I promised myself that this is the very week that I would (finally) put something on this blog about the vacation that Tom and I took the week of Aug. 10th for our 11th wedding anniversary. We’d tossed around some other ideas, and we may have even gone to Hawaii if we’d planned ahead a little further (for people that know us, the beach vacation is a radical departure from our typical vacation mindset). It turned out that a shorter vacation to the East Side of the Sierra was absolutely perfect. Our trip had three parts. We had time to finish up some projects ahead of time so that they weren’t hanging over hour heads for the vacation, and then hiked to the top of Mt. Tyndall, wandered slowly through the Bristlecone Pine Forrest, and climbed in Clark Canyon.
Mt. Tyndall tops out at 14,018, making it just barefly one of the 15 mountains in California over 14,000 feet. Having never been to the top of one, I was nervous about my level of fitness. True, it’s a hiker’s summit, meaning that no technical climbing is involved, but in terms of measuring my recovery, it’s nice to hit some concrete fitness milestones, and a 14er certainly counts there. It’s also a beautiful hike. We were lucky enough to have the advice of a friend who, in spite of a somewhat harrowing experience personally on the top of his particular mountain, recommended it to us.
We got a bit of a late start, leaving the parking lot at 12:30pm in the considerable heat of the day. Fortunately, the trail sticks relatively close to Symmes Creek to start out (crossing it 4 times) and broke up the hot and dusty trail with a bit of cool shade and greenery before we hit the 50+ switchbacks that leads up to Anvil Camp. (We heard 56, but looking around the internet, there seem to be a lot of different numbers out there.) Switchbacks are awesome – we climbed slowly but steadily up into the mountains, over terrain that would have been much too steep if we’d tackled it straight on. But my legs still aren’t as strong as I think that they ought to be, and as the day wore on, I started worrying about how tired they were, and whether I’d be too sore and/or too slow to make it to the summit the following day. I’m not a graceful worrier, especially when you mix worry in with disappointment and frustration, but Tom, with more than 11 years of experience, weathered the storm bravely.
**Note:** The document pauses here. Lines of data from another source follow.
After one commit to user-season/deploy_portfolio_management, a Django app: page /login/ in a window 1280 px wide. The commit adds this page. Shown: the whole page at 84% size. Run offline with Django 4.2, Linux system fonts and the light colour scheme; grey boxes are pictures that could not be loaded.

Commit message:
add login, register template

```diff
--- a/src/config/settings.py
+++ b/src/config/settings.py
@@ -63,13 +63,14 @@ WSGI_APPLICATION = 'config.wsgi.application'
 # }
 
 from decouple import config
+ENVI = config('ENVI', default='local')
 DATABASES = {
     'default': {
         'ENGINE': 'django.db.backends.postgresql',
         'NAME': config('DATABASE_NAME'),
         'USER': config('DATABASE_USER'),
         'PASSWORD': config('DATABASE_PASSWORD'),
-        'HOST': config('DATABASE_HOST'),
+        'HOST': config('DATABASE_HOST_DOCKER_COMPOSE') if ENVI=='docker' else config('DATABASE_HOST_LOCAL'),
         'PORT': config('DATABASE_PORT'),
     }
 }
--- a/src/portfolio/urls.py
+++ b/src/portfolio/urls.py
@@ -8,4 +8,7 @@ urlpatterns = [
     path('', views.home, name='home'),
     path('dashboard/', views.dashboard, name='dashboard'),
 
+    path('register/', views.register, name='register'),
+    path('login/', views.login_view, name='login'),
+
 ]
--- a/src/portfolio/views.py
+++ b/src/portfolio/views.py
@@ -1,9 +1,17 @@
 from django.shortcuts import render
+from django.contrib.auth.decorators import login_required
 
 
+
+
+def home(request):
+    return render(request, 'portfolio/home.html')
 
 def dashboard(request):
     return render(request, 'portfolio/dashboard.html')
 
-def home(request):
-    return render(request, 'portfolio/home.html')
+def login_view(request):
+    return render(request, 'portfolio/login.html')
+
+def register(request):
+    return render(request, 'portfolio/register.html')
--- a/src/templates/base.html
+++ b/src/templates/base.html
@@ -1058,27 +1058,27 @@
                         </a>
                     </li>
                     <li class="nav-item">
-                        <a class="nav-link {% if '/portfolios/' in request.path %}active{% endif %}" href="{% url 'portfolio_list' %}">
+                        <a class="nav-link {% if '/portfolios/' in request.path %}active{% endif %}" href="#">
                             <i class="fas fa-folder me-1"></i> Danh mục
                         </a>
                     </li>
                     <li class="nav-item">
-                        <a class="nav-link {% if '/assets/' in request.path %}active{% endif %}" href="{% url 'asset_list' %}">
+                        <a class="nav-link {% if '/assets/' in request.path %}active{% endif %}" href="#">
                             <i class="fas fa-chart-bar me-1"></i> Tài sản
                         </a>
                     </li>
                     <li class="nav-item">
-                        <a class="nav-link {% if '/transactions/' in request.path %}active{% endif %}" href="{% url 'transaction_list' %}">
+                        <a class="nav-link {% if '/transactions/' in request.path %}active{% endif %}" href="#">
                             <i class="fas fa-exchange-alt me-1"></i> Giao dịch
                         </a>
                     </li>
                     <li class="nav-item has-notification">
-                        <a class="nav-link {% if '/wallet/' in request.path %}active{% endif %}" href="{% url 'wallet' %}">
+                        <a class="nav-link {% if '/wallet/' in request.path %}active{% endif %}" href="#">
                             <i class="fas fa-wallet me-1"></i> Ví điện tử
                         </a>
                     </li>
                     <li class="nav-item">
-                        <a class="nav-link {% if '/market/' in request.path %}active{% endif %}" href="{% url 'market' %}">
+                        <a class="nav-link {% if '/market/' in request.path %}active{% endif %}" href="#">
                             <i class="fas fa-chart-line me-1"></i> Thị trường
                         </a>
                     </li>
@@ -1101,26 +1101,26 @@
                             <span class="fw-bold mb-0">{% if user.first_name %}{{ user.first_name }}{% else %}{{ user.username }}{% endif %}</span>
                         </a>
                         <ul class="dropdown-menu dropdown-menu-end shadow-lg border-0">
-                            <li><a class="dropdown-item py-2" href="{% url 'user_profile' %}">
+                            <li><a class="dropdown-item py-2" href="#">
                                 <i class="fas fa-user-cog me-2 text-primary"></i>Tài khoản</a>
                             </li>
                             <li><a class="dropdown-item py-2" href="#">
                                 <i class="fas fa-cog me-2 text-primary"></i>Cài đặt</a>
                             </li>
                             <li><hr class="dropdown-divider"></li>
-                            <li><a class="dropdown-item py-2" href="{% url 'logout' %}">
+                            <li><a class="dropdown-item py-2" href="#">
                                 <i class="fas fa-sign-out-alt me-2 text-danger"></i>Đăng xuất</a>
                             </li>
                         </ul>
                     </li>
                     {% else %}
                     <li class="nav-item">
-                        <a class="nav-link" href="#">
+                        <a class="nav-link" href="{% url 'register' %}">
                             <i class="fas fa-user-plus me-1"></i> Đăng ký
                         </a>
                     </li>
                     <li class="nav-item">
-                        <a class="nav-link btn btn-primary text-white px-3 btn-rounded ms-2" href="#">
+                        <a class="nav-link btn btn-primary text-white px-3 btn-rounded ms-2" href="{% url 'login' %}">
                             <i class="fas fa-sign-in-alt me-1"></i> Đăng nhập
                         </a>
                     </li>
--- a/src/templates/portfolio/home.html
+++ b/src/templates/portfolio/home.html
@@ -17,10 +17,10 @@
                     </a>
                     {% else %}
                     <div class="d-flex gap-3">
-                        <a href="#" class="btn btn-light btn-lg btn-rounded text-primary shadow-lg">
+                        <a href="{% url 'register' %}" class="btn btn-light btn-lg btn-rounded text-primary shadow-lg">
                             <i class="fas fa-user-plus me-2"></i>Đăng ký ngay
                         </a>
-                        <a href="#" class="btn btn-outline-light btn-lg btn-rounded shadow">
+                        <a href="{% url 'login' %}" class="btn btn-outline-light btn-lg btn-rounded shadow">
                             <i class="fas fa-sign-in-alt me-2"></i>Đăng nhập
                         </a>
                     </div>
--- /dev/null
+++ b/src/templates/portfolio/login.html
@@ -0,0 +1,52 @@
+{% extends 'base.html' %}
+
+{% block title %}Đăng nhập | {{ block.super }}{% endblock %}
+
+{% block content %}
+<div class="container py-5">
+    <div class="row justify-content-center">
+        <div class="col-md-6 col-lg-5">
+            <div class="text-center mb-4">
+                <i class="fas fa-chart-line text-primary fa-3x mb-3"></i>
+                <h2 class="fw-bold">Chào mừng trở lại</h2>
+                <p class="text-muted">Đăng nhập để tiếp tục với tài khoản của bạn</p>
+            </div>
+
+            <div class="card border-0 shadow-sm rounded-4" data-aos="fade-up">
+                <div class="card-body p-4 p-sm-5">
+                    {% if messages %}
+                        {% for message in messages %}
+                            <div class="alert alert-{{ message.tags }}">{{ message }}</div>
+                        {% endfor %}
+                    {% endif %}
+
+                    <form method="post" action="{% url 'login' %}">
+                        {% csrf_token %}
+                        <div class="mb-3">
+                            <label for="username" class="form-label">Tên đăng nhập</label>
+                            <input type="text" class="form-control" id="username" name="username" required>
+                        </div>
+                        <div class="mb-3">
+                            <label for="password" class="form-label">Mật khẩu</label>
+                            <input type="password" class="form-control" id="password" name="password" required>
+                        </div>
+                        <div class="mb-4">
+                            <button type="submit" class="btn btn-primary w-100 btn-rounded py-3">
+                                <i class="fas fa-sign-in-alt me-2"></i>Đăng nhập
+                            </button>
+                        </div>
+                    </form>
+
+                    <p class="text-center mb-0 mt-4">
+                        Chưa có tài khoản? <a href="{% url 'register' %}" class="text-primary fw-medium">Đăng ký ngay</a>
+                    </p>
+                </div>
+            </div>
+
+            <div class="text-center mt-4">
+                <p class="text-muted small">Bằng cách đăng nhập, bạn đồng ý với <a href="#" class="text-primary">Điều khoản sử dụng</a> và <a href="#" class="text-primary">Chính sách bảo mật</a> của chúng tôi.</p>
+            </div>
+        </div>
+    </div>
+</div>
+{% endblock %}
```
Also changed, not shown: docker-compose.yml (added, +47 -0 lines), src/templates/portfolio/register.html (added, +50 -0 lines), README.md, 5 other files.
We cooked up a bit of dinner at Anvil Camp around 6:30, and then almost immediately, just before Pothole, came across a nice flat camping area and decided to spend the night.
The next morning, we left our overnight gear in place, and Tom wordlessly stuffed most of what we would need for the day into his pack, leaving me with a blessedly light pack. The steep grade to Shepherd’s Pass seems intimidating, but even at my relatively slow pace, we managed to get to Shepherd’s Pass about an hour after leaving camp. Tom would have been there much faster, but we cleverly arranged for him to carry the camera so that he could entertain himself by stopping to take pictures, and so match my pace.
Mt. Tyndall is too blocky to fire the imagination of a rock climber, but for me, working on my nervousness about boulder fields, it held its own challenge. From Shepherd’s Pass, the North Rib looks much steeper than the NW Ridge, but I’d read online somewhere that it was more solid. On the ascent, we crossed over onto steep slabs on the left side of the Rib, which although steep were wonderfully solid. On the descent, we found a well-worn trail to the right of the rib, that seemed less steep, and was also quite stable.
We made it to the summit at around 11:30, and had it to ourselves. The views from the tippy top of mountains is exquisite. We lounged there for a while under clear blue skies, read and signed the summit register, had a bit to eat, took our summit photos, and a short nap. More food and napping was in order when we returned to the lake close to the Pass, and we still made it down in time to relax for a while (more napping) before dinner.
At first glance, the high mountains seem like a harsh and barren place, all rock and no life, so I was surprised at the number of wildflowers that we saw up above Shepherd’s Pass. As we descended from Mt. Tyndall, Tom stopped several times to take pictures of the Alpine Gold, and we remarked on several plants that seem to have been dug up for food. As we hiked down from our campsite on the third day, we chatted briefly with a guy who had been up at Shepherd’s Pass doing a mammal survey. They’d seen pikas, 2 kinds of squirrels and a many many marmots. Life is amazing.